290 U.S. 398 (1934)
Appellant challenged the validity of the Minnesota Mortgage Moratorium Law (Act), 1933 Minn. Laws 339, as being repugnant to the Contract Clause of U.S. Constitutional art. I, § 10, and the Due Process and Equal Protection Clauses of U.S. Constitutional Amendment XIV. The statute, which granted appellees an extension for the period of redemption for a foreclosure sale, was sustained by the Supreme Court of Minnesota.
- The Supreme Court affirmed, holding that the Act had been enacted pursuant to the state's police power with regard to an emergency economic crisis and that the legislation was addressed to a legitimate end.
- The conditions upon which the period of redemption was extended were not unreasonable, and the legislation was temporary in operation.
- Thus, the Act violated neither the Contracts Clause nor the provisions of U.S. Constitutional Amendment XIV.

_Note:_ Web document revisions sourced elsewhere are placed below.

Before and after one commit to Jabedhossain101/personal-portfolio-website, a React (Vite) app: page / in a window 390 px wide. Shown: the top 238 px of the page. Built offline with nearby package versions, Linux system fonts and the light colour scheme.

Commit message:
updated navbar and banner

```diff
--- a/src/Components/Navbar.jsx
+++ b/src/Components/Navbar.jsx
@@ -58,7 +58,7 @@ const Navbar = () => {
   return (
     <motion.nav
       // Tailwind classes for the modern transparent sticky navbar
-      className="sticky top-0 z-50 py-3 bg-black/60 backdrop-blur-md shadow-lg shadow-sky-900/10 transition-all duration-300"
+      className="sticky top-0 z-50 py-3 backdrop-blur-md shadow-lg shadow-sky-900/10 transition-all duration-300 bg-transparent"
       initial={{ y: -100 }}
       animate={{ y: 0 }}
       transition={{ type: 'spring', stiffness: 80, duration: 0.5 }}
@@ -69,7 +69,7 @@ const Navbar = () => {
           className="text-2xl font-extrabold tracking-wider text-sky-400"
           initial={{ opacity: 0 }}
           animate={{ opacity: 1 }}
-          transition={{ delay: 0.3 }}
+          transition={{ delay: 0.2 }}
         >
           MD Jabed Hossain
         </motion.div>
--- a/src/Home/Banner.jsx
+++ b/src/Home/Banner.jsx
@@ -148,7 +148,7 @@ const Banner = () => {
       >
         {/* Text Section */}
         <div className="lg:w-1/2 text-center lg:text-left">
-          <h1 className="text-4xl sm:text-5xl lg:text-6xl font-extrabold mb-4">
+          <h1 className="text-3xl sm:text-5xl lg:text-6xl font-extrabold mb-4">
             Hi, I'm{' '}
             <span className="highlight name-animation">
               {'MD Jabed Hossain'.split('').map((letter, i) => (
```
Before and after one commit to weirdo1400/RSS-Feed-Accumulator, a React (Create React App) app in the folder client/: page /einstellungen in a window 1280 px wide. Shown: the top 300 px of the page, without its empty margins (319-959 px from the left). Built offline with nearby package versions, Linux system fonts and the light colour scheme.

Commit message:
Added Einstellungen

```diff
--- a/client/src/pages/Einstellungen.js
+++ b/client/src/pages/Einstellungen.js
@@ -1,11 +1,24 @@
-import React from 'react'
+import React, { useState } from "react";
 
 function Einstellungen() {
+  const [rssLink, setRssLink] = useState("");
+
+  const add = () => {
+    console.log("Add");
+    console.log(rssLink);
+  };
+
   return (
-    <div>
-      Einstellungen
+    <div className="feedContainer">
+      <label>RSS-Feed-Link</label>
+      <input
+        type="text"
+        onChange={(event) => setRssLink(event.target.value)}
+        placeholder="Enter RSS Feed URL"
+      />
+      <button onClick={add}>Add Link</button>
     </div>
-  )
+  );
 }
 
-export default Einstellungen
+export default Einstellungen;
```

The judgment of the state supreme court, which found that the Minnesota Mortgage Moratorium Law did not violate the Contracts Clause of the federal constitution, was affirmed because the law was enacted pursuant to the state's police power, was temporary in duration, and conditions imposed by the law were reasonable.